##### LISTED RECORDS #####
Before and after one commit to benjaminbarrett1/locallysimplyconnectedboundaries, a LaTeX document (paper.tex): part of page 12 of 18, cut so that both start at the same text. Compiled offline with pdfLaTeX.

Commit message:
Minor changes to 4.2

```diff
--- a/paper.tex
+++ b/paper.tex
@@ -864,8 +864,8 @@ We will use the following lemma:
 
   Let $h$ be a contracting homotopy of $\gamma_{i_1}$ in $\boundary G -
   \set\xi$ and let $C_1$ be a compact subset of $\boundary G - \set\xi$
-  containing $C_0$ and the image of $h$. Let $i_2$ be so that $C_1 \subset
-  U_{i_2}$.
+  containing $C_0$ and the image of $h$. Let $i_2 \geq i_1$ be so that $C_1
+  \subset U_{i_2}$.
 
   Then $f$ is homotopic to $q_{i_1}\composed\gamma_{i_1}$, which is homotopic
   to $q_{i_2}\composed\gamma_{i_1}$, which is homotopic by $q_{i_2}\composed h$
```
#####
##### LISTED RECORDS #####
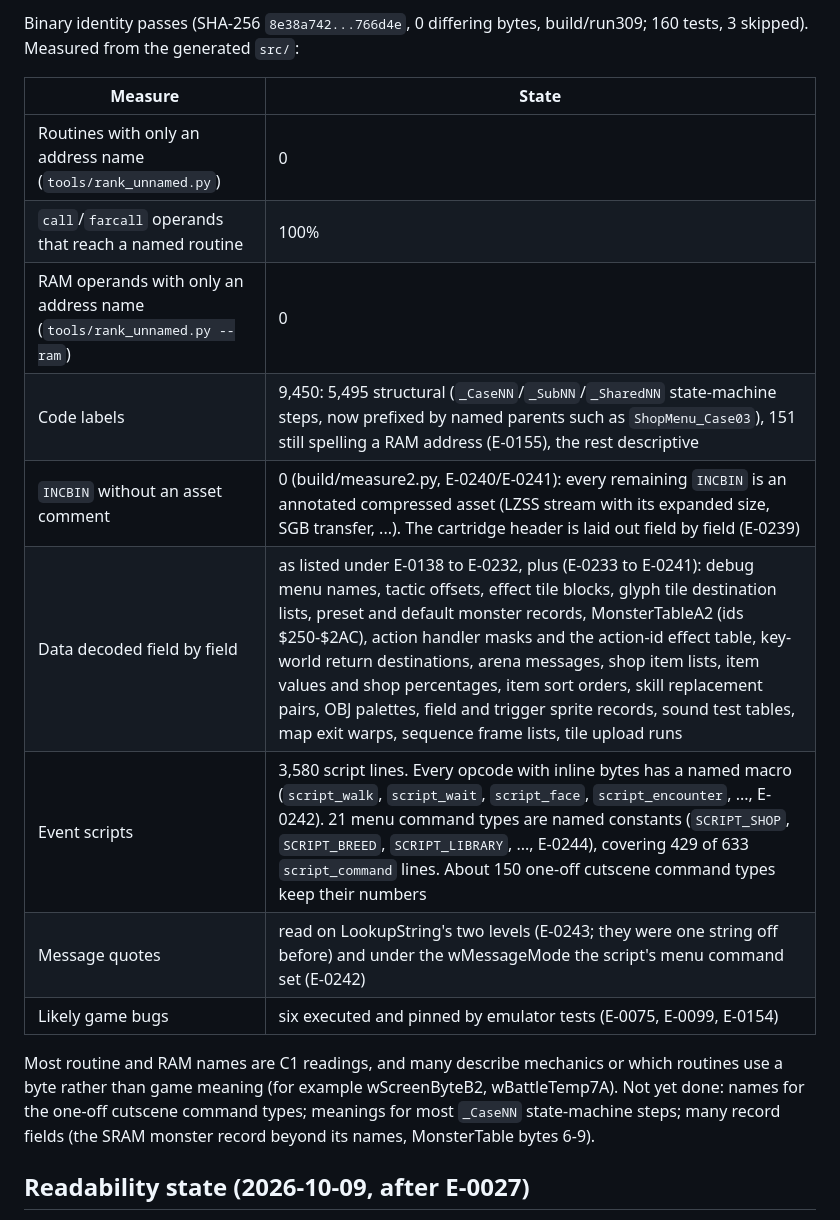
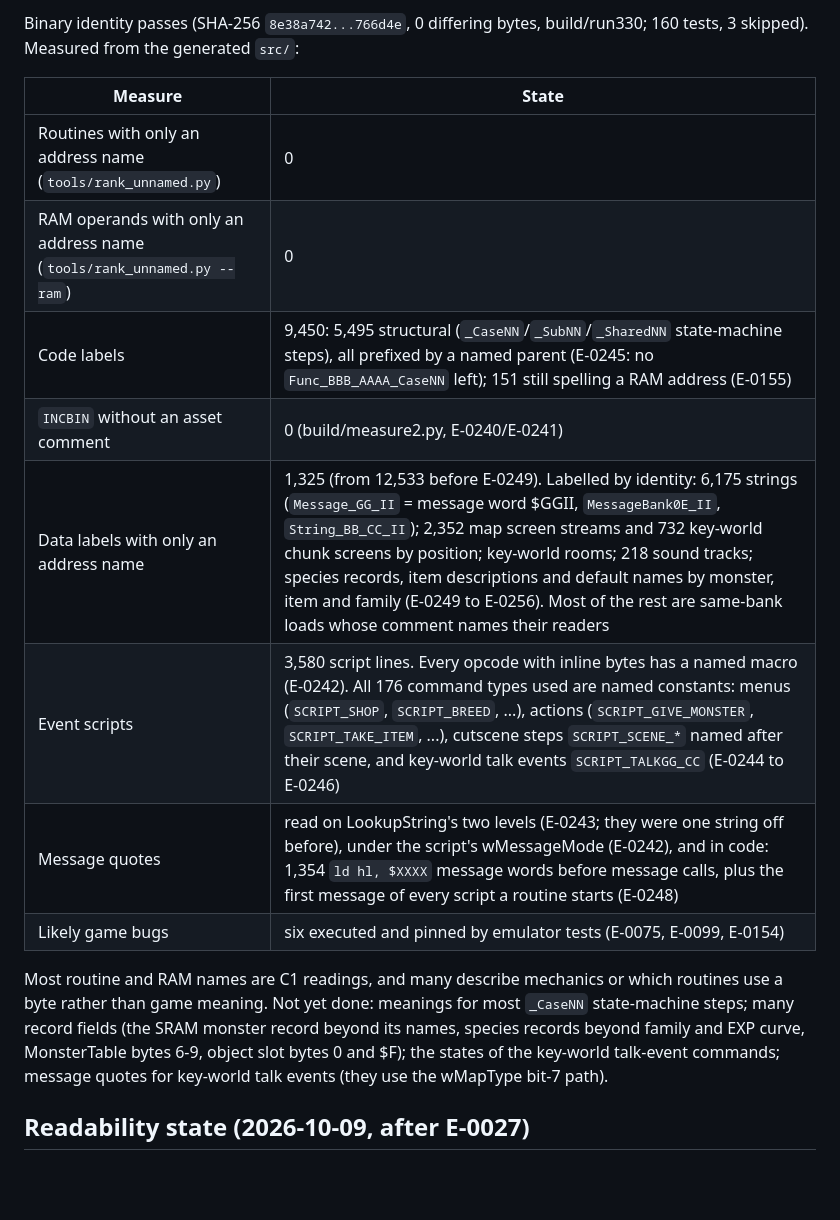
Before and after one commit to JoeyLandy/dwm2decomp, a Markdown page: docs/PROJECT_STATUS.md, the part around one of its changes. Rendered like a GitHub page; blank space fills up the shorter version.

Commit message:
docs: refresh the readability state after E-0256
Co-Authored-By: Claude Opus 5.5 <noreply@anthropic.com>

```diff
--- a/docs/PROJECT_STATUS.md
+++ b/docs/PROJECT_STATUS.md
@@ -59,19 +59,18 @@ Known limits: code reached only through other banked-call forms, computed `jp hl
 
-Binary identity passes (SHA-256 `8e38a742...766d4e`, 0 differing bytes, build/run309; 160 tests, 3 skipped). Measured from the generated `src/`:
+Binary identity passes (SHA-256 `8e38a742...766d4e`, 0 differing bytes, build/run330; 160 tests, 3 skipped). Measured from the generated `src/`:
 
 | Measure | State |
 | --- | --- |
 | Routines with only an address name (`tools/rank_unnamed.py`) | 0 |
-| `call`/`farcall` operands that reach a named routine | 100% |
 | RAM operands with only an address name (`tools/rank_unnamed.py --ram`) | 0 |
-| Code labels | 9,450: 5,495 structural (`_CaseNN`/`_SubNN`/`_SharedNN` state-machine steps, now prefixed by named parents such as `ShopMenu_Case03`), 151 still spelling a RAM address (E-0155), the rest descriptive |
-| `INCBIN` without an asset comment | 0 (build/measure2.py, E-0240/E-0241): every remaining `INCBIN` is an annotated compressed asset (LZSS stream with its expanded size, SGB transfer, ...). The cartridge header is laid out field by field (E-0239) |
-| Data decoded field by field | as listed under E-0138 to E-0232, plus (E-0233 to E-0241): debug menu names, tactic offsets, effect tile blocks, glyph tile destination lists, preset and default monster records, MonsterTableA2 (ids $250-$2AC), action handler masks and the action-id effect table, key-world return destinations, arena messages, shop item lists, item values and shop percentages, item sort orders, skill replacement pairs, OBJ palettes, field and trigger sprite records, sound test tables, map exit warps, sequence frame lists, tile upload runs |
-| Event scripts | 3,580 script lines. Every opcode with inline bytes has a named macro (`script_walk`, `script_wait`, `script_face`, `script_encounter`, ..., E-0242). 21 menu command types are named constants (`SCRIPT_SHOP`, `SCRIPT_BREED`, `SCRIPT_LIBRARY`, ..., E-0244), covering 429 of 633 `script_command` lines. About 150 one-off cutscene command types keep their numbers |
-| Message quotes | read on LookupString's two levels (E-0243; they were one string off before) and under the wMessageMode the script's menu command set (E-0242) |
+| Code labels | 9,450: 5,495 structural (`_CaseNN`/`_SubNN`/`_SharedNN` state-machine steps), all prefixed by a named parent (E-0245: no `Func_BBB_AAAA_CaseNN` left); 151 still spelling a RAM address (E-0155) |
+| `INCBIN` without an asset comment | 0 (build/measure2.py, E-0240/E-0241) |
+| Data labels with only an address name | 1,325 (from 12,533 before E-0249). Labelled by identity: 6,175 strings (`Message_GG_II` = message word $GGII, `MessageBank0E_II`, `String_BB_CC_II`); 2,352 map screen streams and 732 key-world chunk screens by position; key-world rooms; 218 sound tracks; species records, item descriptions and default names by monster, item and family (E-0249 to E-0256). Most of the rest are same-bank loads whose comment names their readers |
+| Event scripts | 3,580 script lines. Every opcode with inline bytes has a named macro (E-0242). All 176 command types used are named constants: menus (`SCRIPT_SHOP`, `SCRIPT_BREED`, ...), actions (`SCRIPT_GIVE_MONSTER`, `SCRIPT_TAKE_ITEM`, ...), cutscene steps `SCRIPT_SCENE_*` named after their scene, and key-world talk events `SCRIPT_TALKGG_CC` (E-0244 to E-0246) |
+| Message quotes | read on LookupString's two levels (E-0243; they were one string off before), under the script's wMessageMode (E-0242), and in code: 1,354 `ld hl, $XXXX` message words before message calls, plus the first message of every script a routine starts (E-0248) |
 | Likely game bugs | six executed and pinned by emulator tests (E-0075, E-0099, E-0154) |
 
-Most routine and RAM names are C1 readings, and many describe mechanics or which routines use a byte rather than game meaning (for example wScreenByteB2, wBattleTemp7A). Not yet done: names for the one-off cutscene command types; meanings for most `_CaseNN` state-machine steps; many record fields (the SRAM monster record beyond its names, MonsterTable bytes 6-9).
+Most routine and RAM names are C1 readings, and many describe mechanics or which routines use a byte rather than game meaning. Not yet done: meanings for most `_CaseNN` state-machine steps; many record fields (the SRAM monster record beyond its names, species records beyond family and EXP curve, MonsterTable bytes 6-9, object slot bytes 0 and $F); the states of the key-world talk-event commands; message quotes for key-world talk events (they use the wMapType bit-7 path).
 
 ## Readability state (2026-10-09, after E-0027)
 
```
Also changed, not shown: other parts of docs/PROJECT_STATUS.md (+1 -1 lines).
#####
Whenever the string "identity" shows up on a line of the listing, copy that line.

■ RESULT OF THE TASK
-Binary identity passes (SHA-256 `8e38a742...766d4e`, 0 differing bytes, build/run309; 160 tests, 3 skipped). Measured from the generated `src/`:
+Binary identity passes (SHA-256 `8e38a742...766d4e`, 0 differing bytes, build/run330; 160 tests, 3 skipped). Measured from the generated `src/`:
+| Data labels with only an address name | 1,325 (from 12,533 before E-0249). Labelled by identity: 6,175 strings (`Message_GG_II` = message word $GGII, `MessageBank0E_II`, `String_BB_CC_II`); 2,352 map screen streams and 732 key-world chunk screens by position; key-world rooms; 218 sound tracks; species records, item descriptions and default names by monster, item and family (E-0249 to E-0256). Most of the rest are same-bank loads whose comment names their readers |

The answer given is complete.